Born in 1984 and raised in Austin Texas, Gary showed an early interest in the guitar, playing in bands while still at school in Oak Hill. Clifford Antone asked him to play at a talent contest at his famous club, where Gary and a local girl Eve Monsees nailed it when they duetted on ‘Pride and Joy’. When Chicago harp legend James Cotton heard Gary play, he said “It caught my ear right away …. he was really playing the Blues.” Eager to extend his style, Gary studied the delicate picking of Lightnin’ Hopkins, the slide work of Elmore James, and hung out at Antone’s talking to old-school visiting Bluesmen like Howlin’ Wolf‘s guitarist Hubert Sumlin and his ‘cousin’ and Austin resident WC Clark. After school, Gary turned down a scholarship at University of Texas to take his band on the road with Jimmie Vaughan. Gary’s first album was the self-released ‘Tribute’ in 2005, with songs from Jimmy Reed, Lightnin’ Hopkins, Fats Domino, Robert Petway and Albert King. The young man was so well versed in the music of his historical idols, he was spoken of as ‘the Future of the Blues’.

 Gary’s ‘Shotgun Man’ from Worry No More;

Gary-Clark-JrIn 2007, Gary appeared in John Sayles juke-joint film ‘The Honeydripper’ playing a hot-shot young Bluesman, and the following year he signed for Hotwire Records. Two self-produced albums, ‘110’ and ‘Worry No More’ were full of Gary’s new songs, almost all with a nod in the direction of someone like Chuck Berry or T-Bone Walker, put together with a skill that gave the impression of an old head on young shoulders.

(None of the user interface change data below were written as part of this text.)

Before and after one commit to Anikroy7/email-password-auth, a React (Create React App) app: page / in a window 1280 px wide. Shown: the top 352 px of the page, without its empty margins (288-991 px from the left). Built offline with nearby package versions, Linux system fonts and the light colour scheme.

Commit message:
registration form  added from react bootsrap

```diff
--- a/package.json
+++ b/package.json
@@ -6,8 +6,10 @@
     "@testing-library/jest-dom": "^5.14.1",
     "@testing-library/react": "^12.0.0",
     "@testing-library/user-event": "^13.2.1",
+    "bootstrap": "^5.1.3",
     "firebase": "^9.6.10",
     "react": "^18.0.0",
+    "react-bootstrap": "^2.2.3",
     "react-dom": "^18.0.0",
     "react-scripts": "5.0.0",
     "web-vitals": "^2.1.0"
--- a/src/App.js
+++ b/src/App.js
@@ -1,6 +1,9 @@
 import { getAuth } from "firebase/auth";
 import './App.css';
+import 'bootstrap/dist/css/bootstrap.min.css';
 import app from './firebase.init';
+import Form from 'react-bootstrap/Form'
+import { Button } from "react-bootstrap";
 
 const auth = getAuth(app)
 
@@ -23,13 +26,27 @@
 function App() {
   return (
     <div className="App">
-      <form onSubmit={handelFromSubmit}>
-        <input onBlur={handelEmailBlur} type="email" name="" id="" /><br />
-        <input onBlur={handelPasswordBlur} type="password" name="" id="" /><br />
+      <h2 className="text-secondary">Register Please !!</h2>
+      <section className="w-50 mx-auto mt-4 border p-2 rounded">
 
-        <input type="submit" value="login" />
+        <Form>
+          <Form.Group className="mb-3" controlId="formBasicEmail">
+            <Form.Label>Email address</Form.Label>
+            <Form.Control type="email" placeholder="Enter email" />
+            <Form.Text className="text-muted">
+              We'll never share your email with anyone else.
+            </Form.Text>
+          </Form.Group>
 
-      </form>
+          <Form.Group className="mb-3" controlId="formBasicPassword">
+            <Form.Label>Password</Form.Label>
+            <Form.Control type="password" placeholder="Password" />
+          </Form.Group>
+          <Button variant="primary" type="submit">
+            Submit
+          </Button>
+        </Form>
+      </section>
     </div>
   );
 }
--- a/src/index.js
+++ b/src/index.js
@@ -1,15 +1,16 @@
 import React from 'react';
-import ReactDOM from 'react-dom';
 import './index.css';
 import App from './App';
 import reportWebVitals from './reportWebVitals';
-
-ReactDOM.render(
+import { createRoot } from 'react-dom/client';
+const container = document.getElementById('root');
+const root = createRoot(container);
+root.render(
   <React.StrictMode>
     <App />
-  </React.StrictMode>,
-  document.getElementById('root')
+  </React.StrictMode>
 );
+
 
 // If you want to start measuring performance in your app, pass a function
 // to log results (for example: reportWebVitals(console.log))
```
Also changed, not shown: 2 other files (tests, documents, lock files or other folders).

Sadly, these albums didn’t sell well enough to trouble the charts, and Gary’s real break came when Eric Clapton asked him to play at his 2010 Crossroads Guitar Festival. A storming performance with Doyle Bramall II (son of Stevie Ray’s late drummer) made sure he was invited back in 2013. The ‘Bright Lights’ EP in 2011 got sales, airplay and wide recognition, so Gary was in great demand for gigs and Festival appearances. In February 2012 he played the White House, at the ‘Red, White and Blues’ show where Buddy Guy persuaded the President to sing ‘Sweet Home Chicago’.

 Powerful stuff on BBC’s ‘Later …. with Jools’;

Gary Clark Jr Discography
A lot of things come together for Gary on his biggest album to date. Punk riffs, hard rock, soul, funk and a rap lyric all surface above a solid Blues core.


When the ‘Blak & Blu’ album appeared, it went to No.6 in the Billboard Blues Album charts and gained Gary a worldwide reputation. He relocated to New York to live with his girlfriend, the model Nicole Trufino, and opened the Rolling Stones 50th Anniversary Tour at Madison Sq. Gardens, then shared the stage with them at a gig in Boston where they played Freddie King‘s ‘Goin’ Down’. Gary toured the world in 2013 and played Glastonbury Festival, as did The Stones, and while he was across the pond, Gary played on BBC’s ‘Later … with Jools’ Holland, gaining hoardes of new fans. The song ‘Please Come Home’ from the ‘Blak & Blu’ album won Gary a Grammy in 2014, and if Gary really is ‘the Future of the Blues’, then it’s in for an exciting time.